Segment Start: Provided data

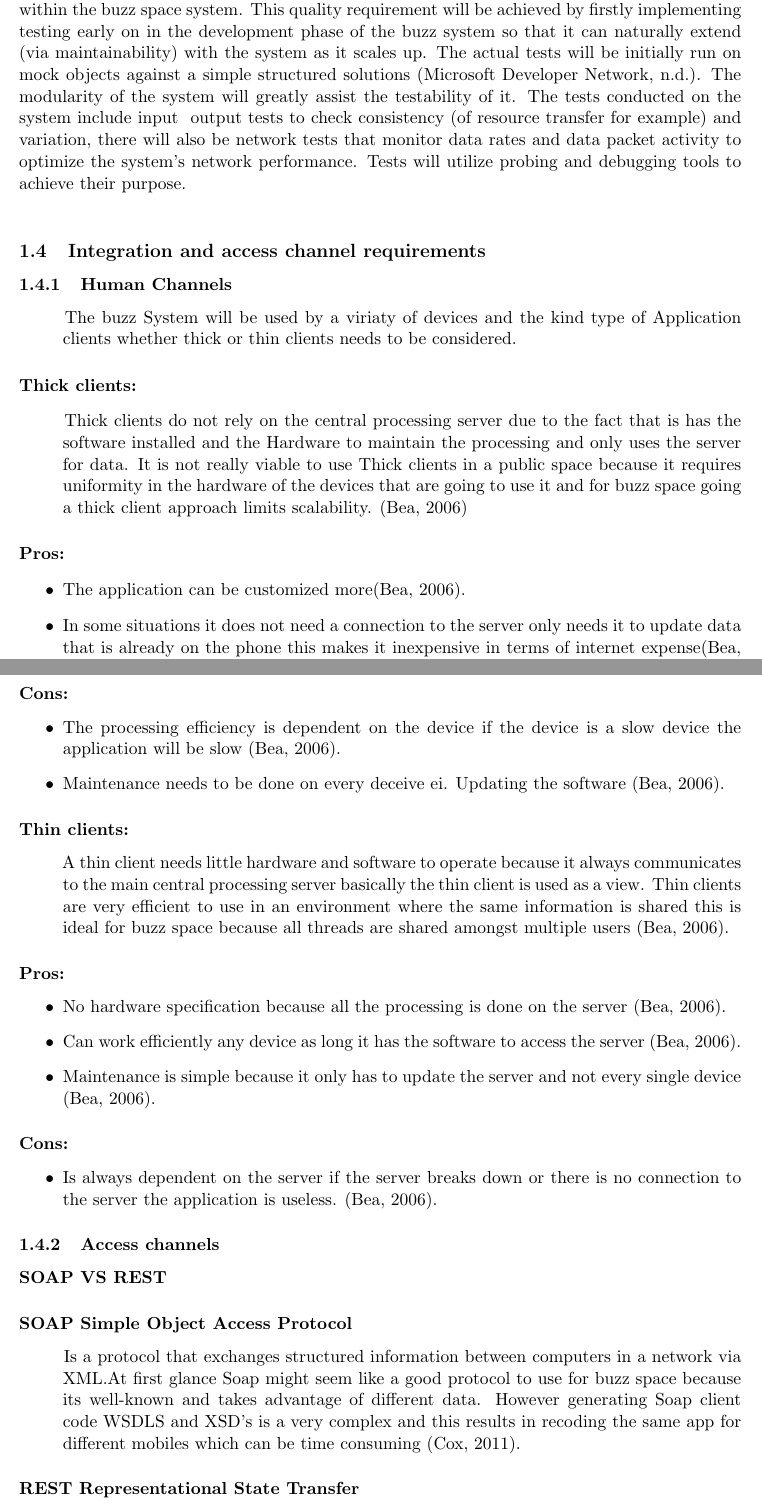
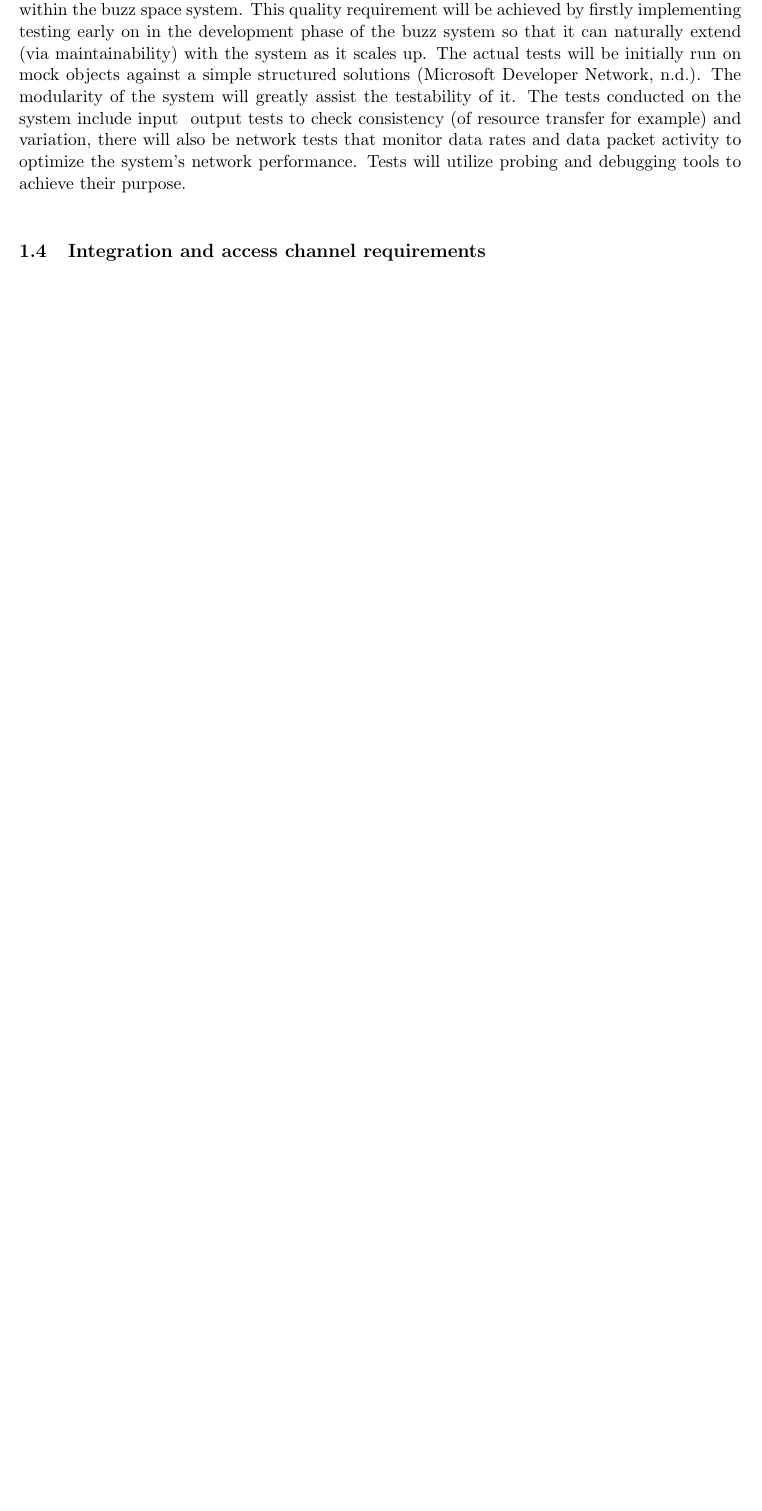
Before and after one commit to COS301-group-6-b/part2, a LaTeX document (LaTex Documents/ArchitecturalRequirements.tex, which reads LaTex Documents/1_3_IntegrationAccess.tex): two parts of pages 5 and 6 of 14 before the commit and part of page 5 of 12 after it, the two joined at a grey line, cut so that both start at the same text, the shorter picture padded with empty space. Compiled offline with pdfLaTeX.

```diff
--- a/LaTex Documents/1_3_IntegrationAccess.tex
+++ b/LaTex Documents/1_3_IntegrationAccess.tex
@@ -1,57 +0,0 @@
-
-\subsubsection{Human Channels}
-\begin{description}
-\item \hspace{4ex}
- The buzz System will be used by a viriaty of devices and the kind type of
- Application clients whether thick or thin clients needs to be considered.
-\end{description}
-
-
-\paragraph{Thick clients: }
-\begin{description}
- \item \hspace{4ex}
-Thick clients do not rely on the central processing server due to the fact that is has the software installed and the Hardware to maintain the processing and only uses the server for data.
-  It is not really viable to use Thick clients in a public space because it requires uniformity in the hardware of the devices that are going to use it and for buzz space going a thick client approach limits scalability. (Bea, 2006)
-\end{description}
-
-\paragraph{Pros: }
- \begin{itemize}
-		\item The application can be customized more(Bea, 2006).
-                      \item In some situations it does not need a connection to the server only needs it to update data that is already on the phone this makes it inexpensive in terms of internet expense(Bea, 2006).
-	\end{itemize}
-\paragraph{Cons: }
- \begin{itemize}
-		\item The processing efficiency is dependent on the device if the device is a slow device the application will be slow (Bea, 2006).
-                      \item 	Maintenance needs to be done on every deceive ei. Updating the software (Bea, 2006).
-	\end{itemize}
-
-
-
-\paragraph{Thin clients:}
-\begin{description}
-\item \hspace{4ex}
-A thin client needs little hardware and software to operate because it always communicates to the main central processing server basically the thin client is used as a view. Thin clients are very efficient to use in an environment where the same information is shared this is ideal for buzz space because all threads are shared amongst multiple users (Bea, 2006).
-\end{description}
-\paragraph{Pros: }
- \begin{itemize}
-		\item No hardware specification because all the processing is done on the server (Bea, 2006).
-		\item Can work efficiently any device as long it has the software to access the server (Bea, 2006).
-		\item Maintenance is simple because it only has to update the server and not every single device (Bea, 2006).
-	\end{itemize}
-\paragraph{Cons: }
- \begin{itemize}
-		\item Is always dependent on the server if the server breaks down or there is no connection to the server the application is useless. (Bea, 2006).
-	\end{itemize}
-
-
-\subsubsection{Access channels}
-\paragraph{SOAP VS REST}
-\paragraph{SOAP Simple Object Access Protocol}
-\begin{description}
-\item \hspace{4ex}
-Is a protocol that exchanges structured information between computers in a network via XML.At first glance Soap might seem like a good protocol to use for buzz space because its well-known and takes advantage of different data. However generating Soap client code WSDLS and XSD’s is a very complex and this results in recoding the same app for different mobiles  which can be time consuming  (Cox, 2011).
-\end{description}
-
-
-\paragraph{REST Representational State Transfer}
-\begin{description}
@@ -73 +0,0 @@
-\item IP-The Buzz Space system will be web based and will depend on the IP to connect to the internet (Olivier, 2012)
```
Also changed, not shown: LaTex Documents/6_References.tex (+6 -0 lines), LaTex Documents/1_3_IntegrationAccess.tex (36 more changed lines).
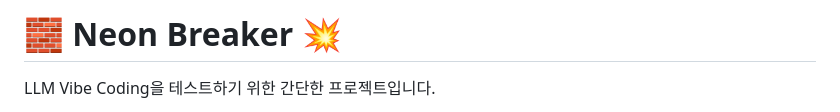
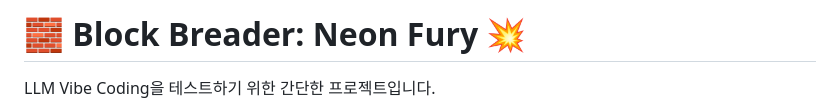
Before and after one commit to pinnpublic/blockgame, a Markdown page: README.md, the part around the change. GitHub-like rendering.

```diff
--- a/README.md
+++ b/README.md
@@ -1,4 +1,4 @@
-# 🧱 Neon Breaker 💥
+# 🧱 Block Breader: Neon Fury 💥
 
 LLM Vibe Coding을 테스트하기 위한 간단한 프로젝트입니다.
 
```
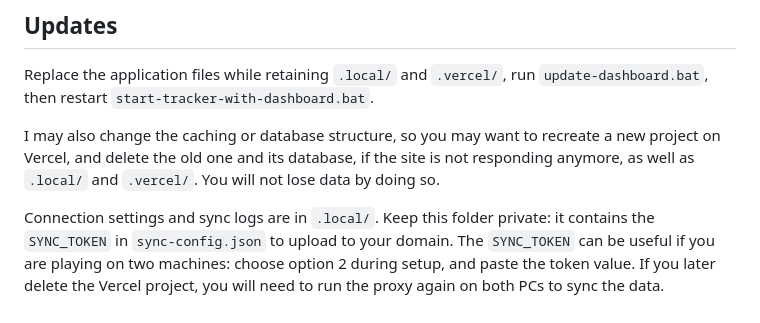
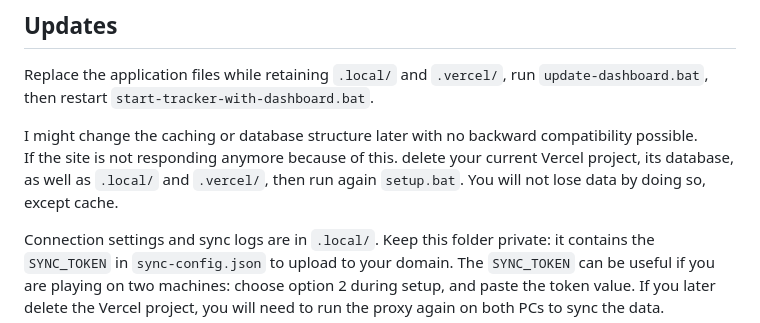
Before and after one commit to Shewiiii/SDVX7-Dashboard, a Markdown page: README.md, the part around one of its changes. Drawn GitHub-style.

```diff
--- a/README.md
+++ b/README.md
@@ -43,7 +43,8 @@ In addition to the requirements for the tracker, you also need a [Vercel account
 
 Replace the application files while retaining `.local/` and `.vercel/`, run `update-dashboard.bat`, then restart `start-tracker-with-dashboard.bat`.
 
-I may also change the caching or database structure, so you may want to recreate a new project on Vercel, and delete the old one and its database, if the site is not responding anymore, as well as `.local/` and `.vercel/`. You will not lose data by doing so.
+I might change the caching or database structure later with no backward compatibility possible.
+If the site is not responding anymore because of this. delete your current Vercel project, its database, as well as `.local/` and `.vercel/`, then run again `setup.bat`. You will not lose data by doing so, except cache.
 
 Connection settings and sync logs are in `.local/`. Keep this folder private: it contains the `SYNC_TOKEN` in `sync-config.json` to upload to your domain. The `SYNC_TOKEN` can be useful if you are playing on two machines: choose option 2 during setup, and paste the token value. If you later delete the Vercel project, you will need to run the proxy again on both PCs to sync the data.
 
```
Also changed, not shown: other parts of README.md (+2 -2 lines).
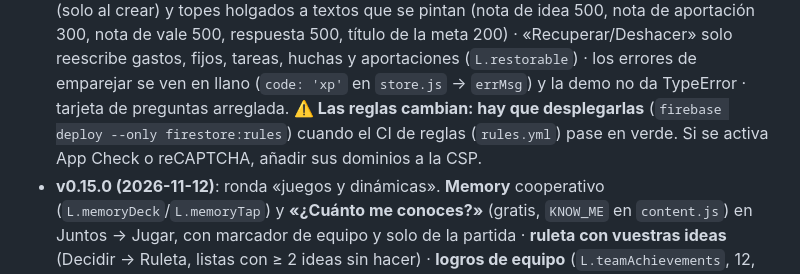
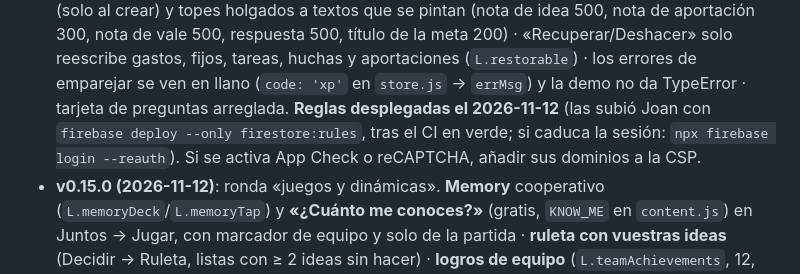
Before and after one commit to pepino17/xurripoints, a Markdown page: CONTEXTO.md, the part around the change. GitHub-like rendering.

Commit message:
Docs: reglas de la v0.15.1 desplegadas
Co-Authored-By: Claude Fable 5.2 <noreply@anthropic.com>

```diff
--- a/CONTEXTO.md
+++ b/CONTEXTO.md
@@ -76,8 +76,8 @@ gasta en **vales = favores** (nunca permisos). Los puntos se pueden pausar.
   (nota de idea 500, nota de aportación 300, nota de vale 500, respuesta 500, título de la meta 200) ·
   «Recuperar/Deshacer» solo reescribe gastos, fijos, tareas, huchas y aportaciones (`L.restorable`) · los errores de
   emparejar se ven en llano (`code: 'xp'` en `store.js` → `errMsg`) y la demo no da TypeError · tarjeta de preguntas arreglada.
-  **⚠️ Las reglas cambian: hay que desplegarlas** (`firebase deploy --only firestore:rules`) cuando el CI de reglas
-  (`rules.yml`) pase en verde. Si se activa App Check o reCAPTCHA, añadir sus dominios a la CSP.
+  **Reglas desplegadas el 2026-11-12** (las subió Joan con `firebase deploy --only firestore:rules`, tras el CI en verde;
+  si caduca la sesión: `npx firebase login --reauth`). Si se activa App Check o reCAPTCHA, añadir sus dominios a la CSP.
 - **v0.15.0 (2026-11-12)**: ronda «juegos y dinámicas». **Memory** cooperativo (`L.memoryDeck`/`L.memoryTap`) y
   **«¿Cuánto me conoces?»** (gratis, `KNOW_ME` en `content.js`) en Juntos → Jugar, con marcador de equipo y solo de la
   partida · **ruleta con vuestras ideas** (Decidir → Ruleta, listas con ≥ 2 ideas sin hacer) · **logros de equipo**
```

Segment End: Provided data

*Task*. Leaving every image behind, repeat the data in full and exactly.

*Your response*.
Before and after one commit to COS301-group-6-b/part2, a LaTeX document (LaTex Documents/ArchitecturalRequirements.tex, which reads LaTex Documents/1_3_IntegrationAccess.tex): two parts of pages 5 and 6 of 14 before the commit and part of page 5 of 12 after it, the two joined at a grey line, cut so that both start at the same text, the shorter picture padded with empty space. Compiled offline with pdfLaTeX.

```diff
--- a/LaTex Documents/1_3_IntegrationAccess.tex
+++ b/LaTex Documents/1_3_IntegrationAccess.tex
@@ -1,57 +0,0 @@
-
-\subsubsection{Human Channels}
-\begin{description}
-\item \hspace{4ex}
- The buzz System will be used by a viriaty of devices and the kind type of
- Application clients whether thick or thin clients needs to be considered.
-\end{description}
-
-
-\paragraph{Thick clients: }
-\begin{description}
- \item \hspace{4ex}
-Thick clients do not rely on the central processing server due to the fact that is has the software installed and the Hardware to maintain the processing and only uses the server for data.
-  It is not really viable to use Thick clients in a public space because it requires uniformity in the hardware of the devices that are going to use it and for buzz space going a thick client approach limits scalability. (Bea, 2006)
-\end{description}
-
-\paragraph{Pros: }
- \begin{itemize}
-		\item The application can be customized more(Bea, 2006).
-                      \item In some situations it does not need a connection to the server only needs it to update data that is already on the phone this makes it inexpensive in terms of internet expense(Bea, 2006).
-	\end{itemize}
-\paragraph{Cons: }
- \begin{itemize}
-		\item The processing efficiency is dependent on the device if the device is a slow device the application will be slow (Bea, 2006).
-                      \item 	Maintenance needs to be done on every deceive ei. Updating the software (Bea, 2006).
-	\end{itemize}
-
-
-
-\paragraph{Thin clients:}
-\begin{description}
-\item \hspace{4ex}
-A thin client needs little hardware and software to operate because it always communicates to the main central processing server basically the thin client is used as a view. Thin clients are very efficient to use in an environment where the same information is shared this is ideal for buzz space because all threads are shared amongst multiple users (Bea, 2006).
-\end{description}
-\paragraph{Pros: }
- \begin{itemize}
-		\item No hardware specification because all the processing is done on the server (Bea, 2006).
-		\item Can work efficiently any device as long it has the software to access the server (Bea, 2006).
-		\item Maintenance is simple because it only has to update the server and not every single device (Bea, 2006).
-	\end{itemize}
-\paragraph{Cons: }
- \begin{itemize}
-		\item Is always dependent on the server if the server breaks down or there is no connection to the server the application is useless. (Bea, 2006).
-	\end{itemize}
-
-
-\subsubsection{Access channels}
-\paragraph{SOAP VS REST}
-\paragraph{SOAP Simple Object Access Protocol}
-\begin{description}
-\item \hspace{4ex}
-Is a protocol that exchanges structured information between computers in a network via XML.At first glance Soap might seem like a good protocol to use for buzz space because its well-known and takes advantage of different data. However generating Soap client code WSDLS and XSD’s is a very complex and this results in recoding the same app for different mobiles  which can be time consuming  (Cox, 2011).
-\end{description}
-
-
-\paragraph{REST Representational State Transfer}
-\begin{description}
@@ -73 +0,0 @@
-\item IP-The Buzz Space system will be web based and will depend on the IP to connect to the internet (Olivier, 2012)
```
Also changed, not shown: LaTex Documents/6_References.tex (+6 -0 lines), LaTex Documents/1_3_IntegrationAccess.tex (36 more changed lines).
Before and after one commit to pinnpublic/blockgame, a Markdown page: README.md, the part around the change. GitHub-like rendering.

```diff
--- a/README.md
+++ b/README.md
@@ -1,4 +1,4 @@
-# 🧱 Neon Breaker 💥
+# 🧱 Block Breader: Neon Fury 💥
 
 LLM Vibe Coding을 테스트하기 위한 간단한 프로젝트입니다.
 
```
Before and after one commit to Shewiiii/SDVX7-Dashboard, a Markdown page: README.md, the part around one of its changes. Drawn GitHub-style.

```diff
--- a/README.md
+++ b/README.md
@@ -43,7 +43,8 @@ In addition to the requirements for the tracker, you also need a [Vercel account
 
 Replace the application files while retaining `.local/` and `.vercel/`, run `update-dashboard.bat`, then restart `start-tracker-with-dashboard.bat`.
 
-I may also change the caching or database structure, so you may want to recreate a new project on Vercel, and delete the old one and its database, if the site is not responding anymore, as well as `.local/` and `.vercel/`. You will not lose data by doing so.
+I might change the caching or database structure later with no backward compatibility possible.
+If the site is not responding anymore because of this. delete your current Vercel project, its database, as well as `.local/` and `.vercel/`, then run again `setup.bat`. You will not lose data by doing so, except cache.
 
 Connection settings and sync logs are in `.local/`. Keep this folder private: it contains the `SYNC_TOKEN` in `sync-config.json` to upload to your domain. The `SYNC_TOKEN` can be useful if you are playing on two machines: choose option 2 during setup, and paste the token value. If you later delete the Vercel project, you will need to run the proxy again on both PCs to sync the data.
 
```
Also changed, not shown: other parts of README.md (+2 -2 lines).
Before and after one commit to pepino17/xurripoints, a Markdown page: CONTEXTO.md, the part around the change. GitHub-like rendering.

Commit message:
Docs: reglas de la v0.15.1 desplegadas
Co-Authored-By: Claude Fable 5.2 <noreply@anthropic.com>

```diff
--- a/CONTEXTO.md
+++ b/CONTEXTO.md
@@ -76,8 +76,8 @@ gasta en **vales = favores** (nunca permisos). Los puntos se pueden pausar.
   (nota de idea 500, nota de aportación 300, nota de vale 500, respuesta 500, título de la meta 200) ·
   «Recuperar/Deshacer» solo reescribe gastos, fijos, tareas, huchas y aportaciones (`L.restorable`) · los errores de
   emparejar se ven en llano (`code: 'xp'` en `store.js` → `errMsg`) y la demo no da TypeError · tarjeta de preguntas arreglada.
-  **⚠️ Las reglas cambian: hay que desplegarlas** (`firebase deploy --only firestore:rules`) cuando el CI de reglas
-  (`rules.yml`) pase en verde. Si se activa App Check o reCAPTCHA, añadir sus dominios a la CSP.
+  **Reglas desplegadas el 2026-11-12** (las subió Joan con `firebase deploy --only firestore:rules`, tras el CI en verde;
+  si caduca la sesión: `npx firebase login --reauth`). Si se activa App Check o reCAPTCHA, añadir sus dominios a la CSP.
 - **v0.15.0 (2026-11-12)**: ronda «juegos y dinámicas». **Memory** cooperativo (`L.memoryDeck`/`L.memoryTap`) y
   **«¿Cuánto me conoces?»** (gratis, `KNOW_ME` en `content.js`) en Juntos → Jugar, con marcador de equipo y solo de la
   partida · **ruleta con vuestras ideas** (Decidir → Ruleta, listas con ≥ 2 ideas sin hacer) · **logros de equipo**
```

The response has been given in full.